Amazon RDS for PostgreSQL or Amazon DynamoDB? If you need to follow RDBS concepts choose Amazon RDS (PostgreSQL). This choice will guarantee a stable relational database with a great support for years from PostgreSQL Global Development Group. But, you need a great scalable NoSQL database. You can use Amazon DynamoDB. The most important thing about this is that you can use RESTful HTTP API to access data.
I use Amazon DynamoDB because it integrates seamlessly with other AWS SaaS solutions and if cost is the primary concern early on, then this will be a better choice when compared to AWS RDS or any other solution that requires the creation of a HA cluster of IaaS components that will cost money just for being there, the costs not being influenced primarily by usage.
I could spin up an Amazon EC2 instance and install PostgreSQL myself, review latest configuration best practices, sort Amazon EBS storage for data, set up a snapshot process etc.
Alternatively I could use Amazon RDS, Amazon RDS for PostgreSQL or Heroku Postgres and have most of that work handled for me, by a team of world experts...
For most of the stuff we use MySQL. We just use Amazon RDS. But for some stuff we use Amazon DynamoDB. We love DynamoDB. It's amazing. We store usage data in there, for example. I think we have close to seven or eight hundred million records in there and it's scaled like you don't even notice it. You never notice any performance degradation whatsoever. It's insane, and the last time I checked we were paying $150 bucks for that.
zerotoherojs.com ’s userbase, and course details are stored in DynamoDB tables.
The good thing about AWS DynamoDB is: For the amount of traffic that I have, it is free. It is highly-scalable, it is managed by Amazon, and it is pretty fast.
It is, again, one less thing to worry about (when compared to managing your own MongoDB elsewhere).
We store customer metadata in DynamoDB. We decided to use Amazon DynamoDB because it was a fully managed, highly available solution.
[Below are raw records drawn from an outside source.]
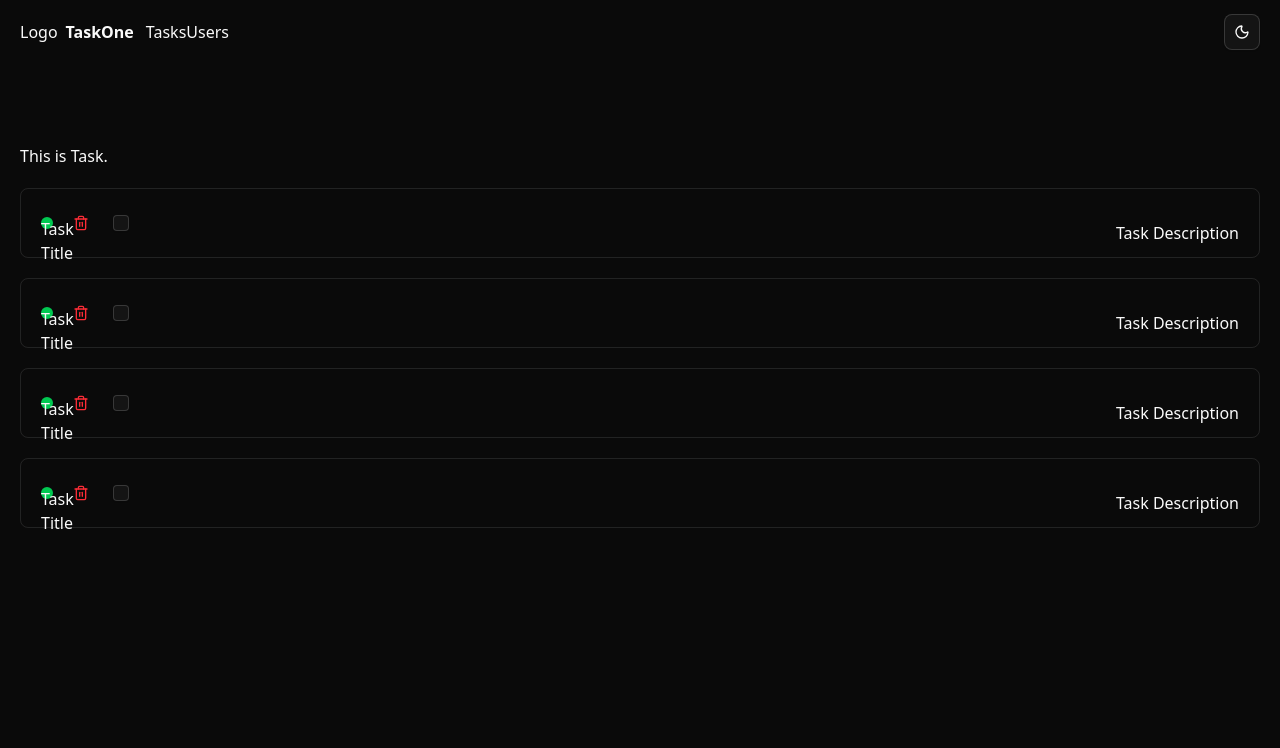
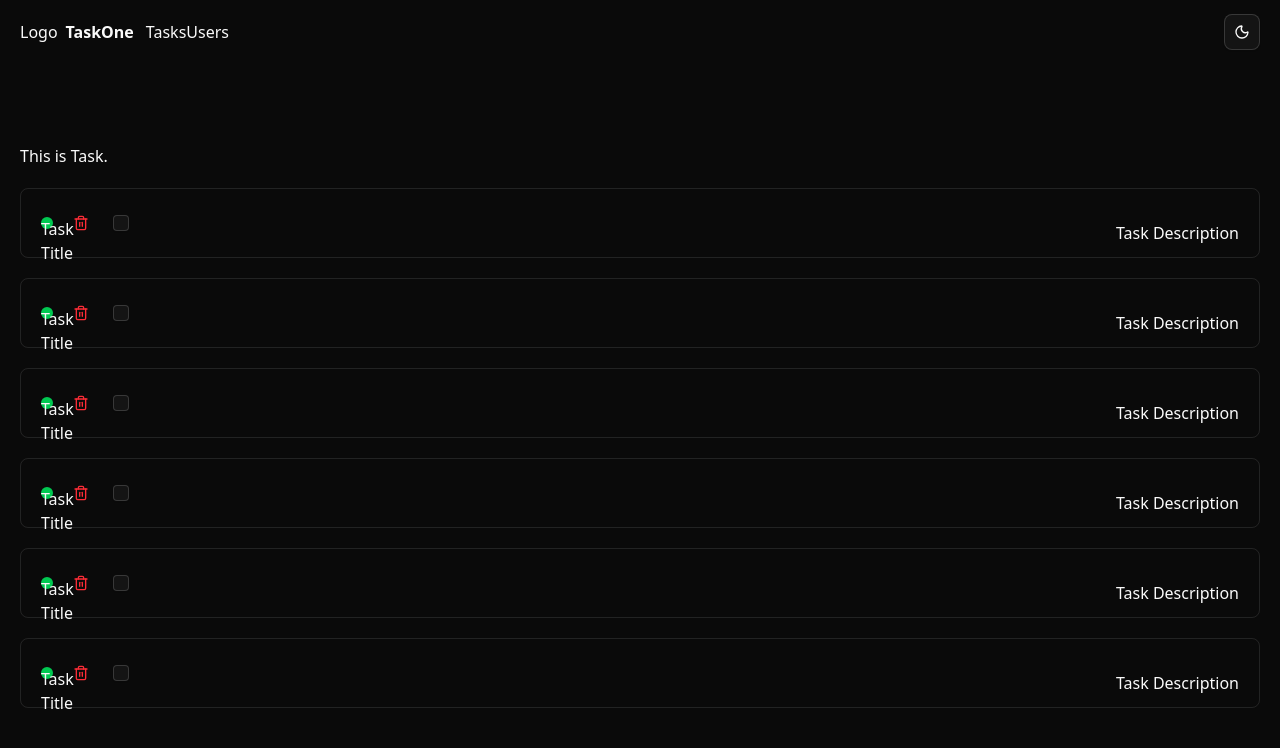
Before and after one commit to arafat-fullstackdev/Redux_Reaper, a React (Vite) app in the folder UI/UI/: page /task in a window 1280 px wide. Shown: the top 748 px of the page. Built offline with nearby package versions, Linux system fonts and the light colour scheme.

Commit message:
Add new card

```diff
--- a/UI/UI/src/components/module/task/TaskCard.tsx
+++ b/UI/UI/src/components/module/task/TaskCard.tsx
@@ -13,6 +13,7 @@ export default function TaskCard(){
                     <div className="flex gap-3 items-center">
                         <Button variant="link" className="text-red-500">
                             <Trash2/>
+                            {/* <h2>Button Clicked</h2> */}
                         </Button>
                        <Checkbox/>
                     </div>
--- a/UI/UI/src/pages/Task.tsx
+++ b/UI/UI/src/pages/Task.tsx
@@ -16,6 +16,8 @@ export default function Task() {
       <TaskCard/>
       <TaskCard/>
       <TaskCard/>
+      <TaskCard/>
+      <TaskCard/>
     </div>
     </div>
   );
```
Also changed, not shown: UI/UI/src/App.tsx (+5 -16 lines).
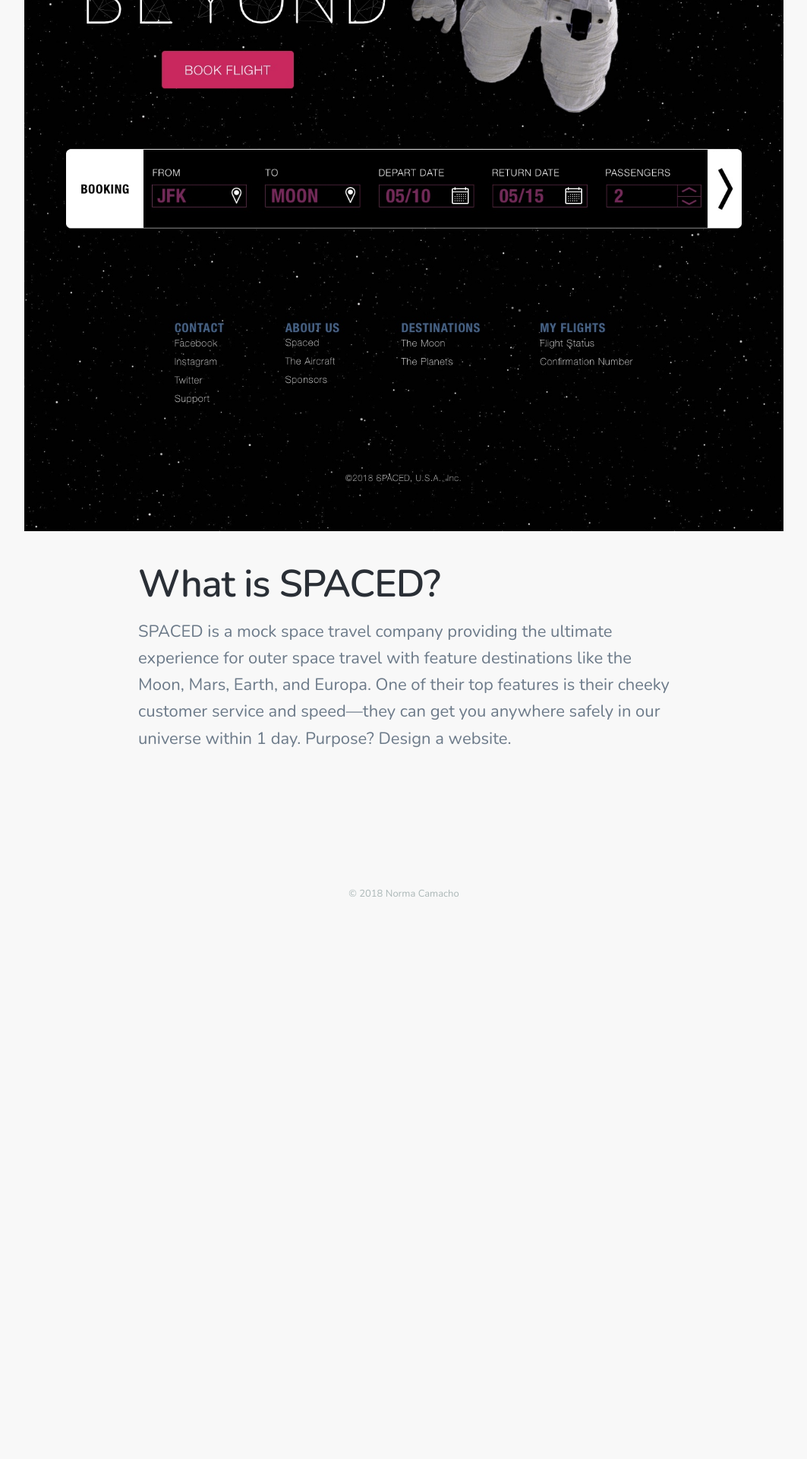
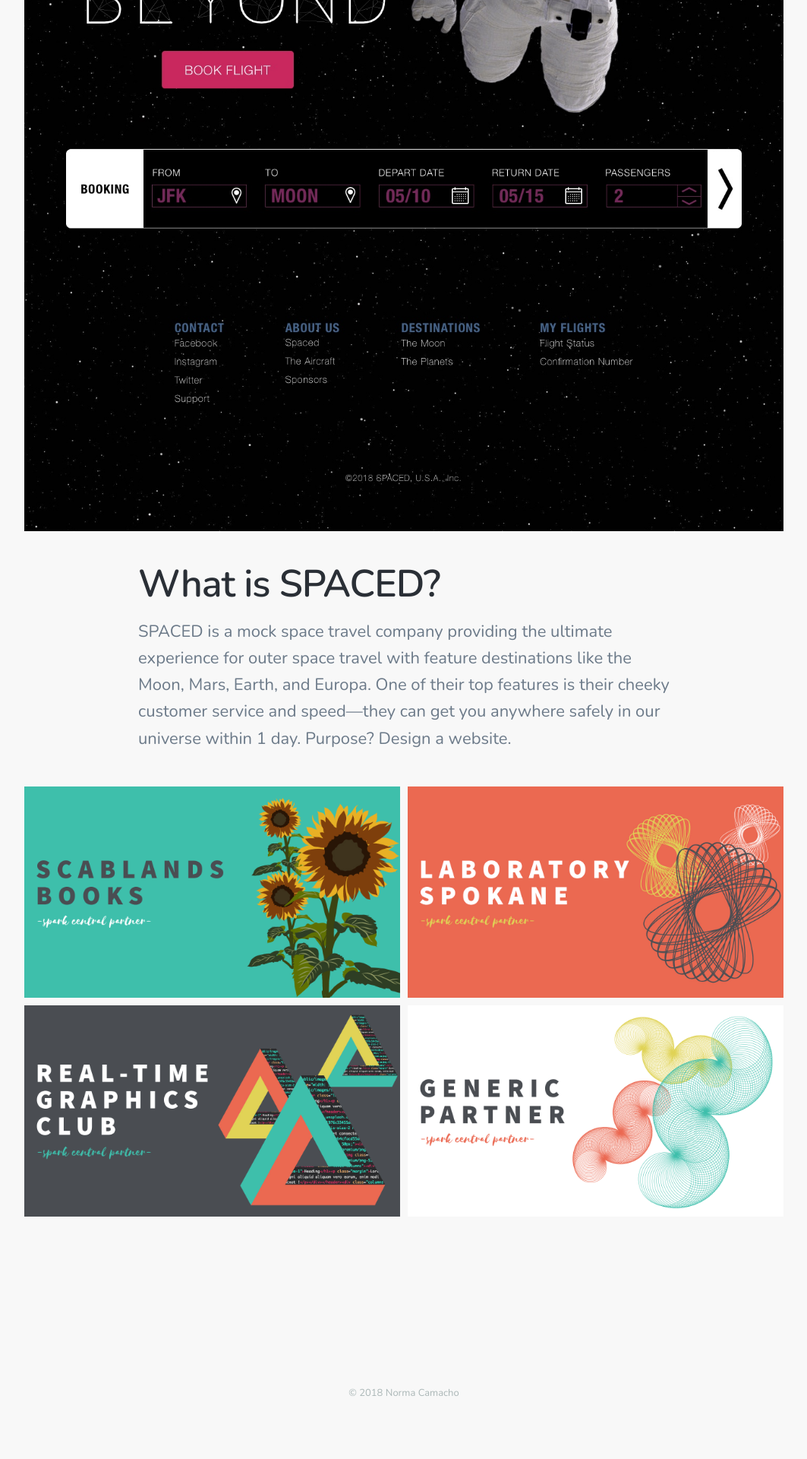
Before and after one commit to noremuhh/noremuhh.github.io, a Jekyll site: the page built from _projects/spaced.markdown, in a window 1280 px wide. Shown: the part 1165-3085 px from the top of the page at 76% size, without its empty margins (108-1171 px from the left). Built offline with Jekyll 4.4.1, drawn with Linux system fonts in a browser that asks for light colours; nearby versions of some CDN libraries; before the commit the page ends 2428 px from its top, so only the background shows below that.

Commit message:
Updated Spaced

```diff
--- a/_projects/spaced.markdown
+++ b/_projects/spaced.markdown
@@ -11,3 +11,10 @@ excerpt: We've all seen the moon, but have you ever been there?
 ## What is SPACED?
 
 SPACED is a mock space travel company providing the  ultimate experience for outer space travel with feature destinations like the Moon, Mars, Earth, and Europa. One of their top features is their cheeky customer service and speed—they can get you anywhere safely in our universe within 1 day. Purpose? Design a website.
+
+<div class="gallery" data-columns="">
+<img src="/uploads/Scablands-100.jpg">
+<img src="/uploads/Laboratory-100.jpg">
+<img src="/uploads/Real-Time-100.jpg">
+<img src="/uploads/Generic-100.jpg">
+</div>
```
We didn't want to operate our own SQL server and we wanted to ensure that we built CloudRepo on high availability components so that we could pass that benefit back to our customers.
몇몇 로그는 현재 AWS DynamoDB 에 기록되고 있습니다. 개선을 통해 mongodb 로 옮길 계획을 하고 있습니다. 아주 간단한 데이터를 쌓는 용도로는 나쁘지 않습니다. 다만, 쿼리가 아주 제한적입니다. 사용하기 전에 반드시 DynamoDB 의 스펙을 확인할 필요가 있습니다.
To store device health records as it allows super fast writes and range queries.
Using PostGIS to serve GeoJSON data for the Leaflet front-end.